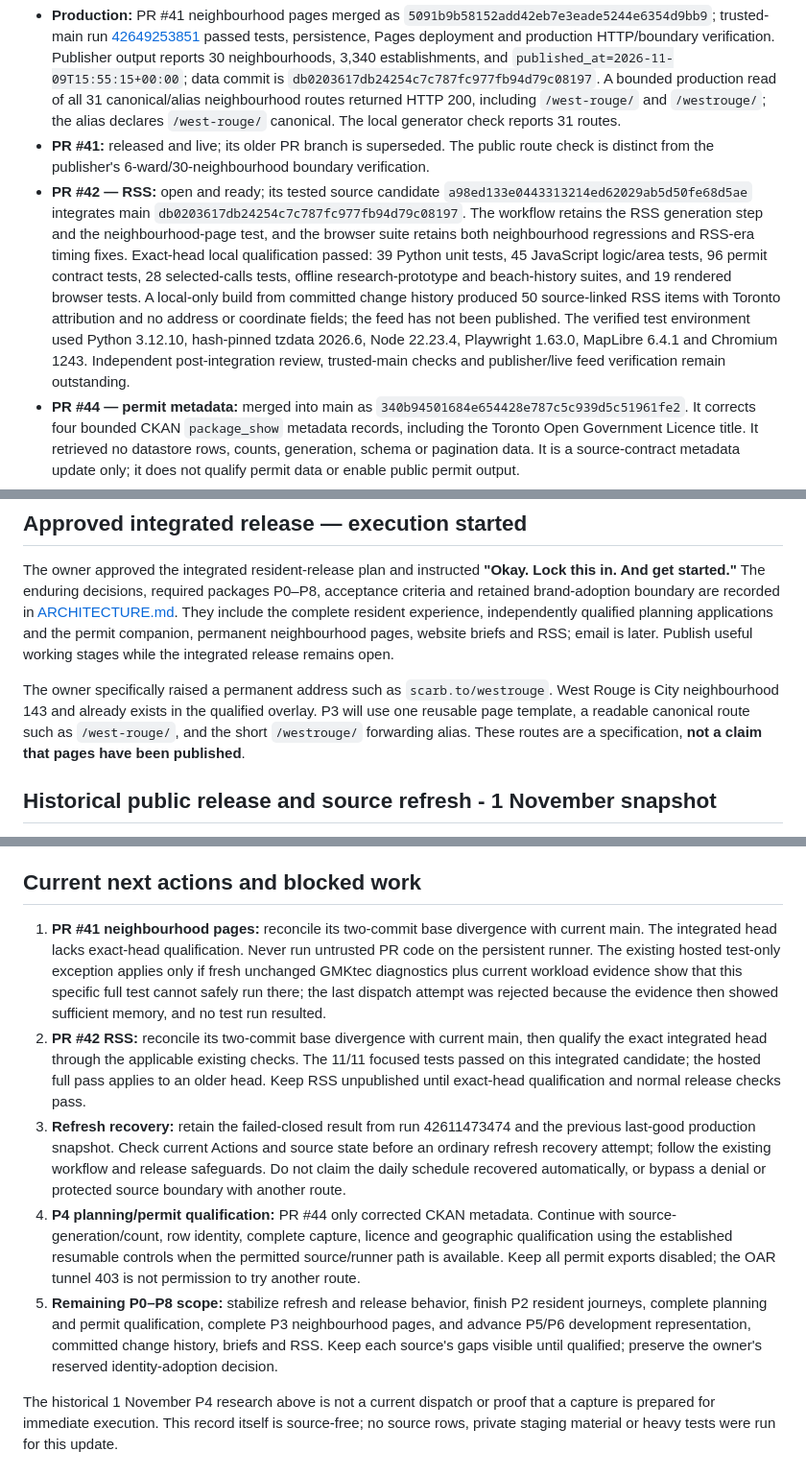
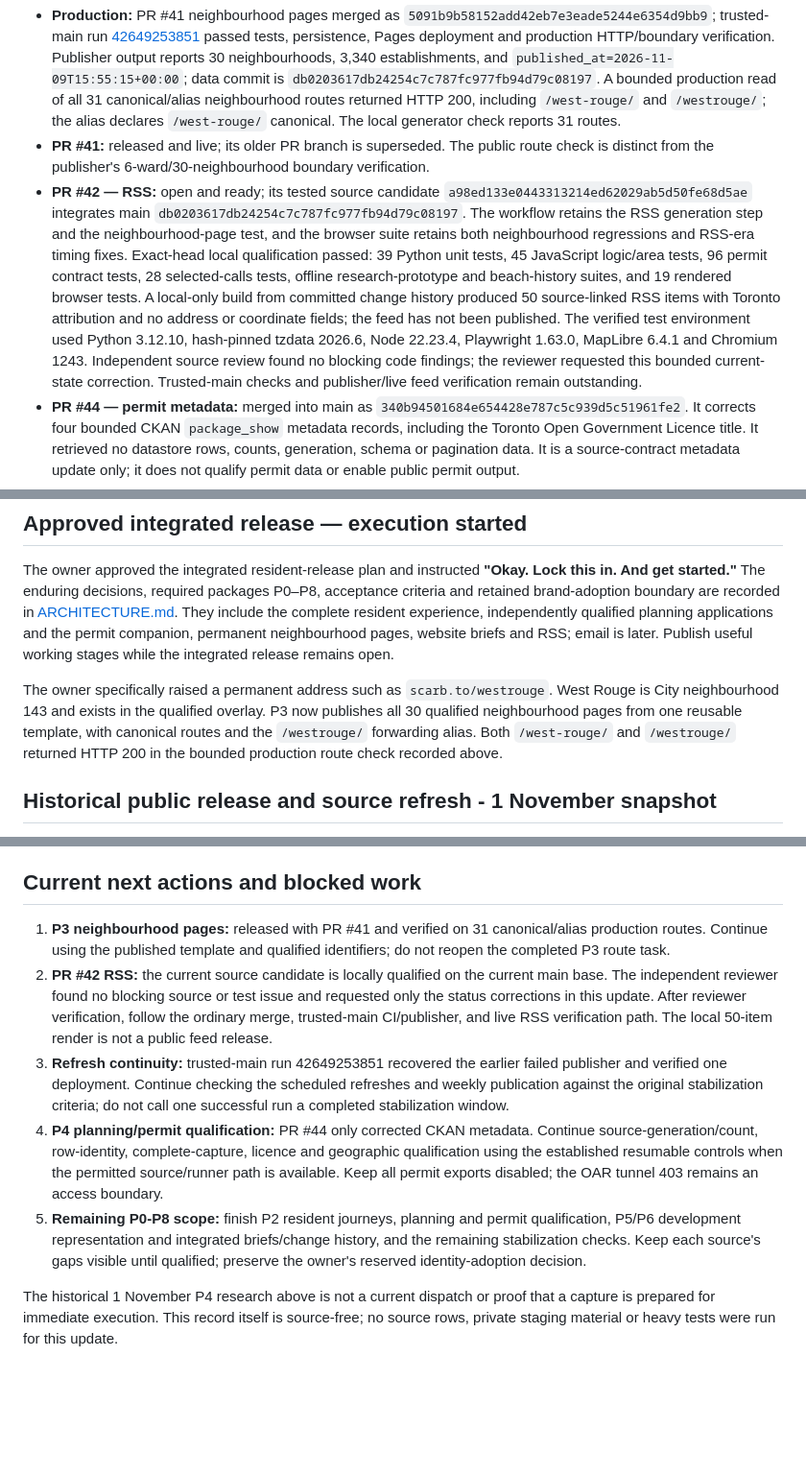
Before and after one commit to justinpfisher/ScarbTO, a Markdown page: CURRENT_STATE.md, 3 parts joined by grey strips. Shown at 96% size. Drawn GitHub-style; blank space fills up the shorter version.

Commit message:
docs: reconcile released neighbourhood status

```diff
--- a/CURRENT_STATE.md
+++ b/CURRENT_STATE.md
@@ -8,7 +8,7 @@ The integrated resident release remains in progress across approved packages P0-
 
 - **Production:** PR #41 neighbourhood pages merged as `5091b9b58152add42eb7e3eade5244e6354d9bb9`; trusted-main run [42649253851](https://github.com/justinpfisher/ScarbTO/actions/runs/42649253851) passed tests, persistence, Pages deployment and production HTTP/boundary verification. Publisher output reports 30 neighbourhoods, 3,340 establishments, and `published_at=2026-11-09T15:55:15+00:00`; data commit is `db0203617db24254c7c787fc977fb94d79c08197`. A bounded production read of all 31 canonical/alias neighbourhood routes returned HTTP 200, including `/west-rouge/` and `/westrouge/`; the alias declares `/west-rouge/` canonical. The local generator check reports 31 routes.
 - **PR #41:** released and live; its older PR branch is superseded. The public route check is distinct from the publisher's 6-ward/30-neighbourhood boundary verification.
-- **PR #42 — RSS:** open and ready; its tested source candidate `a98ed133e0443313214ed62029ab5d50fe68d5ae` integrates main `db0203617db24254c7c787fc977fb94d79c08197`. The workflow retains the RSS generation step and the neighbourhood-page test, and the browser suite retains both neighbourhood regressions and RSS-era timing fixes. Exact-head local qualification passed: 39 Python unit tests, 45 JavaScript logic/area tests, 96 permit contract tests, 28 selected-calls tests, offline research-prototype and beach-history suites, and 19 rendered browser tests. A local-only build from committed change history produced 50 source-linked RSS items with Toronto attribution and no address or coordinate fields; the feed has not been published. The verified test environment used Python 3.12.10, hash-pinned tzdata 2026.6, Node 22.23.4, Playwright 1.63.0, MapLibre 6.4.1 and Chromium 1243. Independent post-integration review, trusted-main checks and publisher/live feed verification remain outstanding.
+- **PR #42 — RSS:** open and ready; its tested source candidate `a98ed133e0443313214ed62029ab5d50fe68d5ae` integrates main `db0203617db24254c7c787fc977fb94d79c08197`. The workflow retains the RSS generation step and the neighbourhood-page test, and the browser suite retains both neighbourhood regressions and RSS-era timing fixes. Exact-head local qualification passed: 39 Python unit tests, 45 JavaScript logic/area tests, 96 permit contract tests, 28 selected-calls tests, offline research-prototype and beach-history suites, and 19 rendered browser tests. A local-only build from committed change history produced 50 source-linked RSS items with Toronto attribution and no address or coordinate fields; the feed has not been published. The verified test environment used Python 3.12.10, hash-pinned tzdata 2026.6, Node 22.23.4, Playwright 1.63.0, MapLibre 6.4.1 and Chromium 1243. Independent source review found no blocking code findings; the reviewer requested this bounded current-state correction. Trusted-main checks and publisher/live feed verification remain outstanding.
 - **PR #44 — permit metadata:** merged into main as `340b94501684e654428e787c5c939d5c51961fe2`. It corrects four bounded CKAN `package_show` metadata records, including the Toronto Open Government Licence title. It retrieved no datastore rows, counts, generation, schema or pagination data. It is a source-contract metadata update only; it does not qualify permit data or enable public permit output.
 - **Planning and permits remain unqualified and unpublished.** Public permit export remains disabled. The earlier OAR tunnel-layer HTTP 403 remains a separate access boundary; do not retry or route around it. The earlier HTTP 503 retrieving ward geography recovered in trusted-main run 42649253851; it was an upstream retrieval failure, not a source-integrity change.
 - **Schedule:** the checked workflow defines a daily UTC schedule at `10:17`. Run 42649253851 verifies one successful recovery and deployment, not timely schedule continuity or the required stabilization window. Continue to assess consecutive refreshes and publication cycles against the original acceptance criteria.
@@ -18,7 +18,7 @@ The integrated resident release remains in progress across approved packages P0-
 
 The owner approved the integrated resident-release plan and instructed **"Okay. Lock this in. And get started."** The enduring decisions, required packages P0–P8, acceptance criteria and retained brand-adoption boundary are recorded in [ARCHITECTURE.md](ARCHITECTURE.md). They include the complete resident experience, independently qualified planning applications and the permit companion, permanent neighbourhood pages, website briefs and RSS; email is later. Publish useful working stages while the integrated release remains open.
 
-The owner specifically raised a permanent address such as `scarb.to/westrouge`. West Rouge is City neighbourhood 143 and already exists in the qualified overlay. P3 will use one reusable page template, a readable canonical route such as `/west-rouge/`, and the short `/westrouge/` forwarding alias. These routes are a specification, **not a claim that pages have been published**.
+The owner specifically raised a permanent address such as `scarb.to/westrouge`. West Rouge is City neighbourhood 143 and exists in the qualified overlay. P3 now publishes all 30 qualified neighbourhood pages from one reusable template, with canonical routes and the `/westrouge/` forwarding alias. Both `/west-rouge/` and `/westrouge/` returned HTTP 200 in the bounded production route check recorded above.
 
 ## Historical public release and source refresh - 1 November snapshot
 
@@ -77,11 +77,11 @@ The eight-record main specimen uses frozen, attributed records from the 1 Novemb
 
 ## Current next actions and blocked work
 
-1. **PR #41 neighbourhood pages:** reconcile its two-commit base divergence with current main. The integrated head lacks exact-head qualification. Never run untrusted PR code on the persistent runner. The existing hosted test-only exception applies only if fresh unchanged GMKtec diagnostics plus current workload evidence show that this specific full test cannot safely run there; the last dispatch attempt was rejected because the evidence then showed sufficient memory, and no test run resulted.
-2. **PR #42 RSS:** reconcile its two-commit base divergence with current main, then qualify the exact integrated head through the applicable existing checks. The 11/11 focused tests passed on this integrated candidate; the hosted full pass applies to an older head. Keep RSS unpublished until exact-head qualification and normal release checks pass.
-3. **Refresh recovery:** retain the failed-closed result from run 42611473474 and the previous last-good production snapshot. Check current Actions and source state before an ordinary refresh recovery attempt; follow the existing workflow and release safeguards. Do not claim the daily schedule recovered automatically, or bypass a denial or protected source boundary with another route.
-4. **P4 planning/permit qualification:** PR #44 only corrected CKAN metadata. Continue with source-generation/count, row identity, complete capture, licence and geographic qualification using the established resumable controls when the permitted source/runner path is available. Keep all permit exports disabled; the OAR tunnel 403 is not permission to try another route.
-5. **Remaining P0–P8 scope:** stabilize refresh and release behavior, finish P2 resident journeys, complete planning and permit qualification, complete P3 neighbourhood pages, and advance P5/P6 development representation, committed change history, briefs and RSS. Keep each source's gaps visible until qualified; preserve the owner's reserved identity-adoption decision.
+1. **P3 neighbourhood pages:** released with PR #41 and verified on 31 canonical/alias production routes. Continue using the published template and qualified identifiers; do not reopen the completed P3 route task.
+2. **PR #42 RSS:** the current source candidate is locally qualified on the current main base. The independent reviewer found no blocking source or test issue and requested only the status corrections in this update. After reviewer verification, follow the ordinary merge, trusted-main CI/publisher, and live RSS verification path. The local 50-item render is not a public feed release.
+3. **Refresh continuity:** trusted-main run 42649253851 recovered the earlier failed publisher and verified one deployment. Continue checking the scheduled refreshes and weekly publication against the original stabilization criteria; do not call one successful run a completed stabilization window.
+4. **P4 planning/permit qualification:** PR #44 only corrected CKAN metadata. Continue source-generation/count, row-identity, complete-capture, licence and geographic qualification using the established resumable controls when the permitted source/runner path is available. Keep all permit exports disabled; the OAR tunnel 403 remains an access boundary.
+5. **Remaining P0-P8 scope:** finish P2 resident journeys, planning and permit qualification, P5/P6 development representation and integrated briefs/change history, and the remaining stabilization checks. Keep each source's gaps visible until qualified; preserve the owner's reserved identity-adoption decision.
 
 The historical 1 November P4 research above is not a current dispatch or proof that a capture is prepared for immediate execution. This record itself is source-free; no source rows, private staging material or heavy tests were run for this update.
 
```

» Directions for this task
Only lines with the word "older" are wanted, so copy each one from the records.

» Task response
 - **PR #41:** released and live; its older PR branch is superseded. The public route check is distinct from the publisher's 6-ward/30-neighbourhood boundary verification.
-2. **PR #42 RSS:** reconcile its two-commit base divergence with current main, then qualify the exact integrated head through the applicable existing checks. The 11/11 focused tests passed on this integrated candidate; the hosted full pass applies to an older head. Keep RSS unpublished until exact-head qualification and normal release checks pass.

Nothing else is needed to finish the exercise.